[DATA TO PROCESS — start]

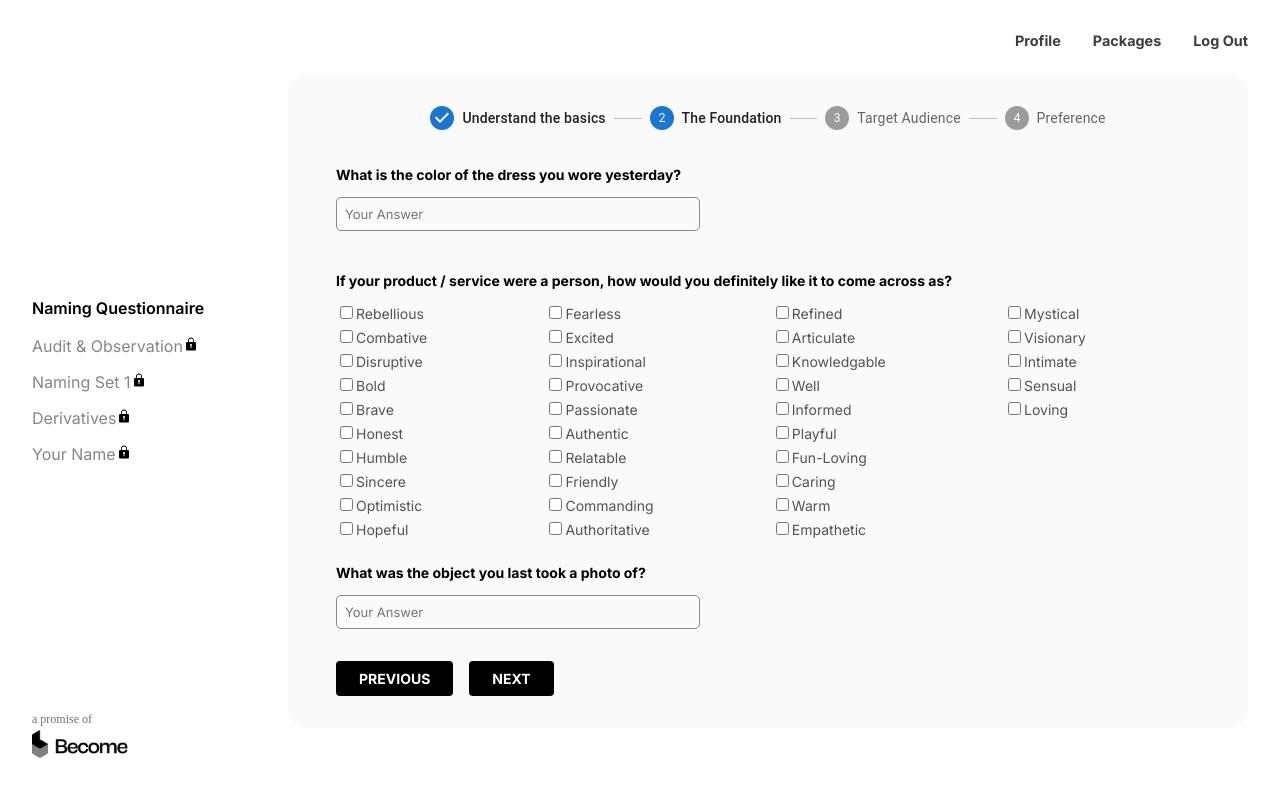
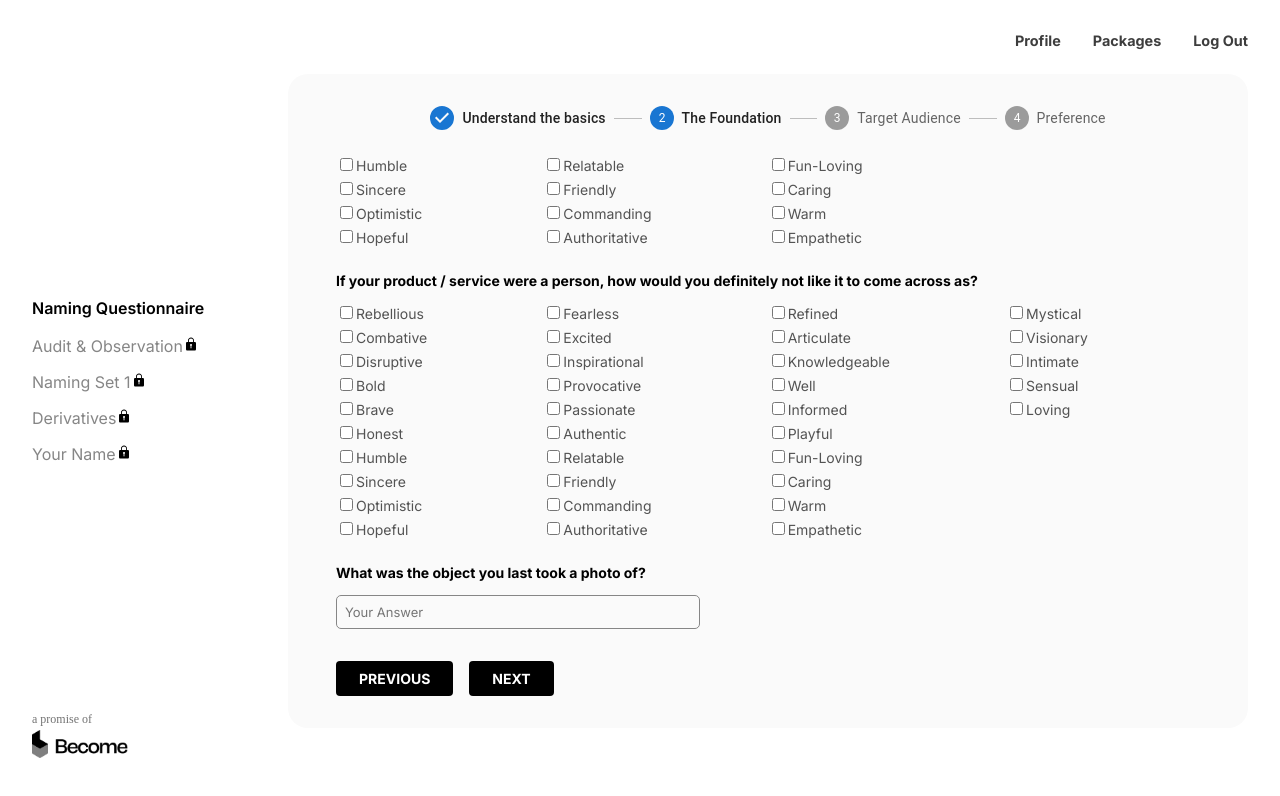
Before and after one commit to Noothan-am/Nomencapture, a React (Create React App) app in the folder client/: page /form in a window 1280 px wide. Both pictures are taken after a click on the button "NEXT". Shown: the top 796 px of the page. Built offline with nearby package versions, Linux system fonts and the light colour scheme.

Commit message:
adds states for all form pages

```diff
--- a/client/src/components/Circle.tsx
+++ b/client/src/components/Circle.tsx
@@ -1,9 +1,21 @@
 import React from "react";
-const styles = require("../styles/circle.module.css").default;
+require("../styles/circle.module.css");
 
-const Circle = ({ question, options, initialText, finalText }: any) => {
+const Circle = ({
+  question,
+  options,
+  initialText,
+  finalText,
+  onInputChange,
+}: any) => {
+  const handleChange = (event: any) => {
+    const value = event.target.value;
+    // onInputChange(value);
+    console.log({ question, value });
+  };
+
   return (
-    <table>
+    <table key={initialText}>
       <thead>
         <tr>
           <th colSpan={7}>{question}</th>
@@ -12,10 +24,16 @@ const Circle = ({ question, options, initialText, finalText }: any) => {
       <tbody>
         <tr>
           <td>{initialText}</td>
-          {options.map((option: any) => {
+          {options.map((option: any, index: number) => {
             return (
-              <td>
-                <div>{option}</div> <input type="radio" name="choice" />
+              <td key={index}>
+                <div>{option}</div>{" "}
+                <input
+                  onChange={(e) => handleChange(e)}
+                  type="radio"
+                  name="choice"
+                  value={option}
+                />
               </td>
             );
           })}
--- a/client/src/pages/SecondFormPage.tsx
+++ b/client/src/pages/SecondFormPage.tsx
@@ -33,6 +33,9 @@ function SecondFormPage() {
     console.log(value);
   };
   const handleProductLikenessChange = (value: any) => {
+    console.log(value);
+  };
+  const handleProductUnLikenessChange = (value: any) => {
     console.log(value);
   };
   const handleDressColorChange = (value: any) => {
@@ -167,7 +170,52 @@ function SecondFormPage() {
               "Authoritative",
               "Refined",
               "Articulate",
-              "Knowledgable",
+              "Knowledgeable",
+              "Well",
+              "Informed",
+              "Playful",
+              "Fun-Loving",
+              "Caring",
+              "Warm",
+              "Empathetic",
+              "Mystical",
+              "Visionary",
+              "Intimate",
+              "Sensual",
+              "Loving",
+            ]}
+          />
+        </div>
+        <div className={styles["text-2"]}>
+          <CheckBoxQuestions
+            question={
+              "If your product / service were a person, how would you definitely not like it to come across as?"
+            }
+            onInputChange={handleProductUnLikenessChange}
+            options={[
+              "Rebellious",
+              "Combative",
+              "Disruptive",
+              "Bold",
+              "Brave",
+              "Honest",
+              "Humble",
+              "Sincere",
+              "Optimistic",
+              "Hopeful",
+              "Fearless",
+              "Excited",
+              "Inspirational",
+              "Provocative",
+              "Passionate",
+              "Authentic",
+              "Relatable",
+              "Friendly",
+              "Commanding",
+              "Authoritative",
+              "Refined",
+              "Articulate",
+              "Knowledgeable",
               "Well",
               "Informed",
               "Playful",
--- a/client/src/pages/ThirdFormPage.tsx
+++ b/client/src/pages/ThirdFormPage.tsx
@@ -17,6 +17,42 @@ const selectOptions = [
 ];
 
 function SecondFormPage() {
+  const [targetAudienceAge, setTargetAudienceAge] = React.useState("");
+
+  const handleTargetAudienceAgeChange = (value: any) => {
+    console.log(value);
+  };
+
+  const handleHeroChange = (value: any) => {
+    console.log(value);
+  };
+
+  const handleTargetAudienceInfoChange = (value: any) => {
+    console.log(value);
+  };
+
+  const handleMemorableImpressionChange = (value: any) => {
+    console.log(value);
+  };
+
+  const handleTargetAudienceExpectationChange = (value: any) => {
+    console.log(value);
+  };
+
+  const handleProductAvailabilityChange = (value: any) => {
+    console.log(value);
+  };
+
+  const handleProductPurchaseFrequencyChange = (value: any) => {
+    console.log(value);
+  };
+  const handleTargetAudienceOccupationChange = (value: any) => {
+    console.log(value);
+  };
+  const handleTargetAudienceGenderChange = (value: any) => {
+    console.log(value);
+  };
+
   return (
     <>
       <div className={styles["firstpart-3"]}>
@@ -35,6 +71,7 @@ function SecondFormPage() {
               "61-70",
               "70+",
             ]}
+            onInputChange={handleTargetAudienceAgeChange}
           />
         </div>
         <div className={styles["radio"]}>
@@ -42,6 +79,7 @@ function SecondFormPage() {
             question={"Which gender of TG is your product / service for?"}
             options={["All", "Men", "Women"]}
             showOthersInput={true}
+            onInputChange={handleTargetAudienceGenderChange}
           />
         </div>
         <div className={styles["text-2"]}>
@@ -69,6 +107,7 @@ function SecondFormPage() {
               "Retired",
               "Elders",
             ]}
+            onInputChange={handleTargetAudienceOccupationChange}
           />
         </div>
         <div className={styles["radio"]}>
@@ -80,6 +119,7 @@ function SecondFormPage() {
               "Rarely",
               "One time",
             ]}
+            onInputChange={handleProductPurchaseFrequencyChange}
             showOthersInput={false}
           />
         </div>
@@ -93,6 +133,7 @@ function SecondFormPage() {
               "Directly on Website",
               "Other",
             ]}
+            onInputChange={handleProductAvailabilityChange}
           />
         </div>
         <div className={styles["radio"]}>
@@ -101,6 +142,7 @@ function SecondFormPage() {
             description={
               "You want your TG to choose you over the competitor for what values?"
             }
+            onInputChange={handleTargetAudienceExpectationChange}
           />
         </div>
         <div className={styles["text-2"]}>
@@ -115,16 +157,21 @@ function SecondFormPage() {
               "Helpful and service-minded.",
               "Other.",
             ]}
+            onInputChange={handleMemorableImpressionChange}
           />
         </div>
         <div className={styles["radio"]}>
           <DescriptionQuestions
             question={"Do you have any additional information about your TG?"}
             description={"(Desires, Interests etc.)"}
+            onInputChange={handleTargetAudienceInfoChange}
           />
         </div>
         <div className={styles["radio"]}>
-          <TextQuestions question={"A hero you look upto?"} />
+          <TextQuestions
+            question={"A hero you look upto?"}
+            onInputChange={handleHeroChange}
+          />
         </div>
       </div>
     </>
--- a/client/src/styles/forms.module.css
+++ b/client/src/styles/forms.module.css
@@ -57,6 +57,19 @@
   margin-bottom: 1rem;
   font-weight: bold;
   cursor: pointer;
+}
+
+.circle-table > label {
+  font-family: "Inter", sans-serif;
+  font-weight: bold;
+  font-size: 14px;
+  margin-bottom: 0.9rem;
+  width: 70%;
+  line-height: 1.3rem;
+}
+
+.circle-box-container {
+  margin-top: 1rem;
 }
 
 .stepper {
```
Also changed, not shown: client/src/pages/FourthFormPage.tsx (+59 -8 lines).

[DATA TO PROCESS — finish]
[DATA TO PROCESS — start]

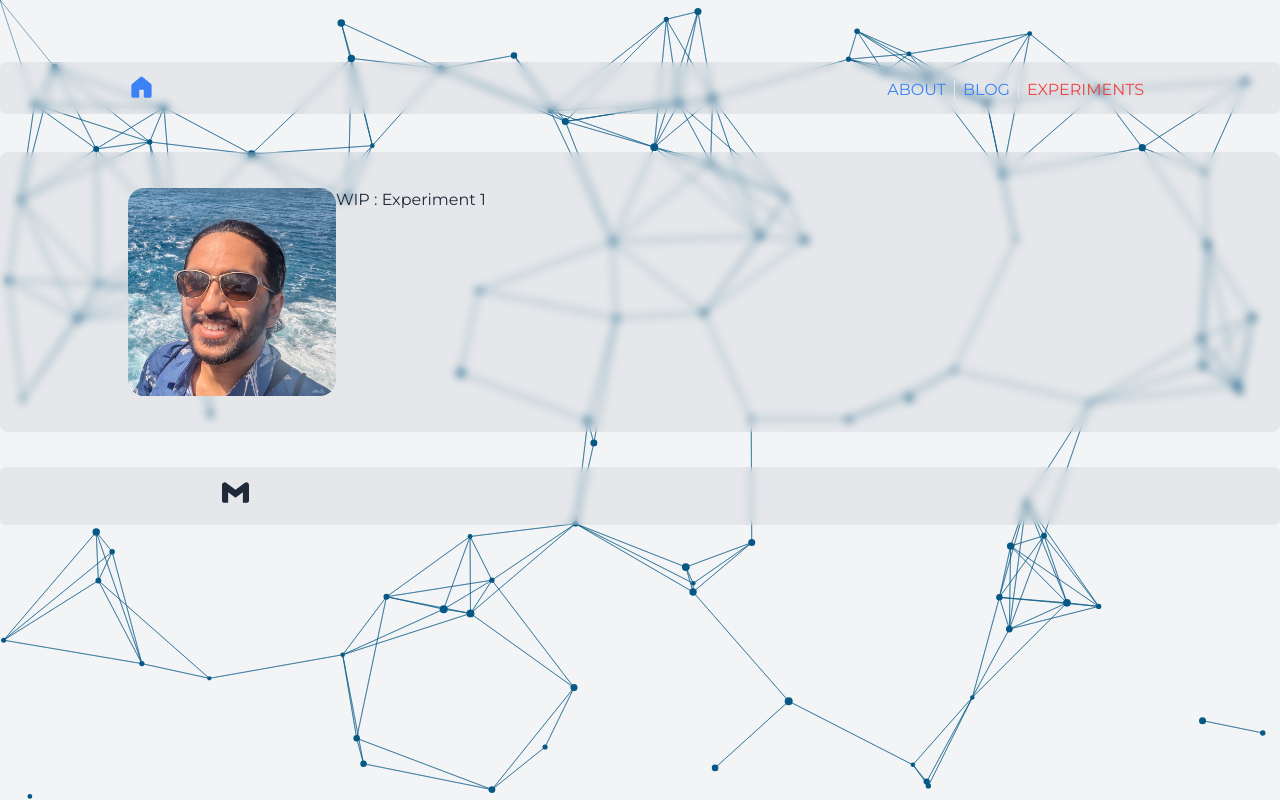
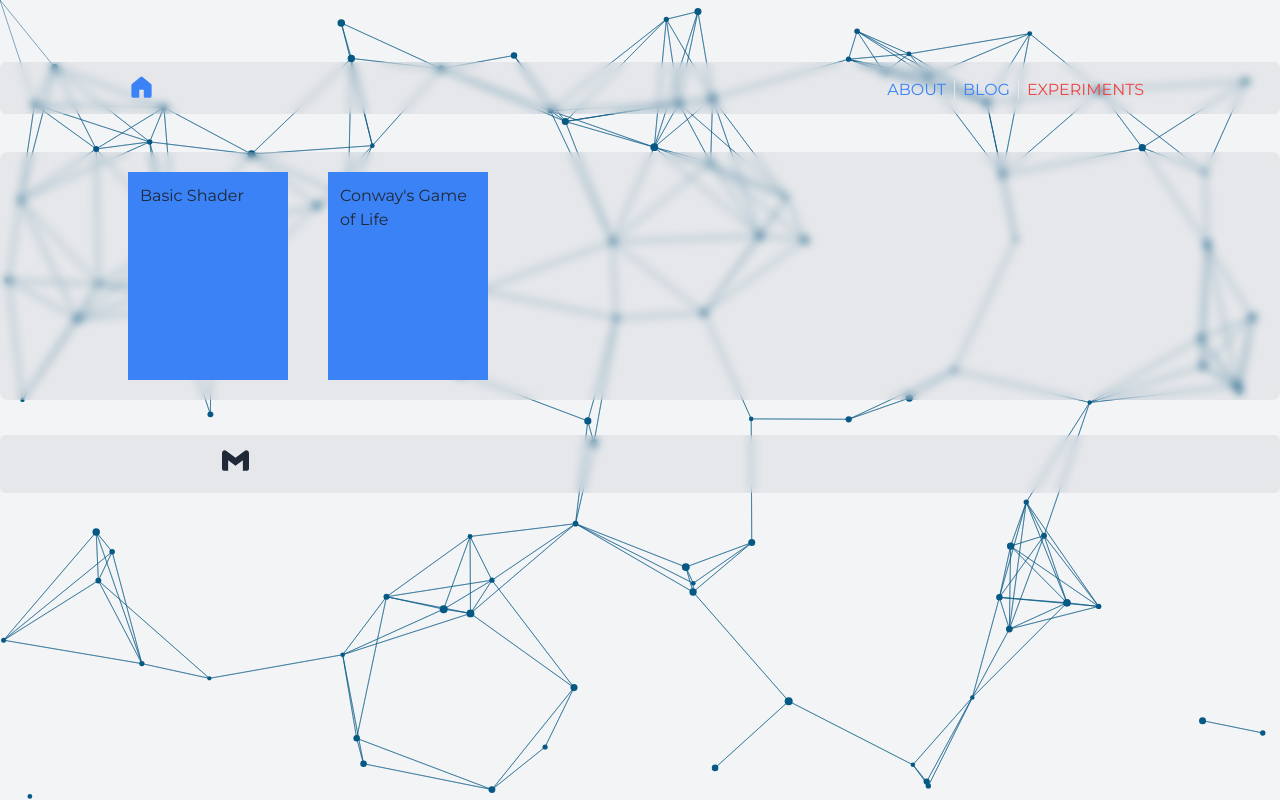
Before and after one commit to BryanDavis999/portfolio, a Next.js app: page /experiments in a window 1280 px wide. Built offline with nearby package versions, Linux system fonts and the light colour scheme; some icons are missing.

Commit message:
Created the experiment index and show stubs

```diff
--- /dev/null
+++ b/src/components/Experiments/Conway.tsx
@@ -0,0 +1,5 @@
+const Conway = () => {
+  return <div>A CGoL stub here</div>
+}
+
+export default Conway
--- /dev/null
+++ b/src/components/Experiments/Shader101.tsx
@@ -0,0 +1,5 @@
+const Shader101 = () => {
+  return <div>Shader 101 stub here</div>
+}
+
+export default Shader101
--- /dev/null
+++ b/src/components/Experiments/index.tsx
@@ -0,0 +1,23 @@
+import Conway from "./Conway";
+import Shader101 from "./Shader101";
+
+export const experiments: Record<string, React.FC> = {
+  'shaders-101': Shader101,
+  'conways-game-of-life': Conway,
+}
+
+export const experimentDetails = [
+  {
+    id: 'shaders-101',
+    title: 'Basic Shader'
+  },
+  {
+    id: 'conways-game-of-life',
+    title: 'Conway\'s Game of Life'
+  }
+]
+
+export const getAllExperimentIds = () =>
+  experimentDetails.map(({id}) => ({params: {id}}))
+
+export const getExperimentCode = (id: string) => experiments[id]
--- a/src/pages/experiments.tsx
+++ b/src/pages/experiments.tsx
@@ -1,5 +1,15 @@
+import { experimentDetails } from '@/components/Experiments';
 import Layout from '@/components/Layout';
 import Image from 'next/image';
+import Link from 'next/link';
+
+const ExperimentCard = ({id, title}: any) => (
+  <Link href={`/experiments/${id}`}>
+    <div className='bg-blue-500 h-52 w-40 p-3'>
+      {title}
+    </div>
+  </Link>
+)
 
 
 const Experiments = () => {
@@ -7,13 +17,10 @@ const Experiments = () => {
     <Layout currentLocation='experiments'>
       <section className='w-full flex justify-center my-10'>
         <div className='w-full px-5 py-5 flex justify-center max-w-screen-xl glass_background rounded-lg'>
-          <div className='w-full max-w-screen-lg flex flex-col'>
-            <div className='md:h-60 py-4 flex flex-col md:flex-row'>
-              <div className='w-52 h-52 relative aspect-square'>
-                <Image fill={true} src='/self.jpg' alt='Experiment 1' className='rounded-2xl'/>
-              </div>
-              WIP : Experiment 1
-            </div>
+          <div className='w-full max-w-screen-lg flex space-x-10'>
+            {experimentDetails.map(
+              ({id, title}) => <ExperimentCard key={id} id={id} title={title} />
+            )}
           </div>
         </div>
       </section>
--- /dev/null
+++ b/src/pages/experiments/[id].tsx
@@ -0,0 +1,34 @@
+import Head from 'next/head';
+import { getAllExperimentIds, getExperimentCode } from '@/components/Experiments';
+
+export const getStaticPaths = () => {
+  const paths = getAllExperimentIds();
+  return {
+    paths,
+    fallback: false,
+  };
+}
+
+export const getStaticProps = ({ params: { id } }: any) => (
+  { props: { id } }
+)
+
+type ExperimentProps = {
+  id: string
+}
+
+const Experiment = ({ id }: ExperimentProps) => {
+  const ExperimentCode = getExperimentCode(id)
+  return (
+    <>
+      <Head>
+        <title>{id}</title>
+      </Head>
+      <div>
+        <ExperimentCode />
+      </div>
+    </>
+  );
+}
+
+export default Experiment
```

[DATA TO PROCESS — finish]

Return a copy of every line in the records that includes the string "components".

--- a/client/src/components/Circle.tsx
+++ b/client/src/components/Circle.tsx
+++ b/src/components/Experiments/Conway.tsx
+++ b/src/components/Experiments/Shader101.tsx
+++ b/src/components/Experiments/index.tsx
+import { experimentDetails } from '@/components/Experiments';
 import Layout from '@/components/Layout';
+import { getAllExperimentIds, getExperimentCode } from '@/components/Experiments';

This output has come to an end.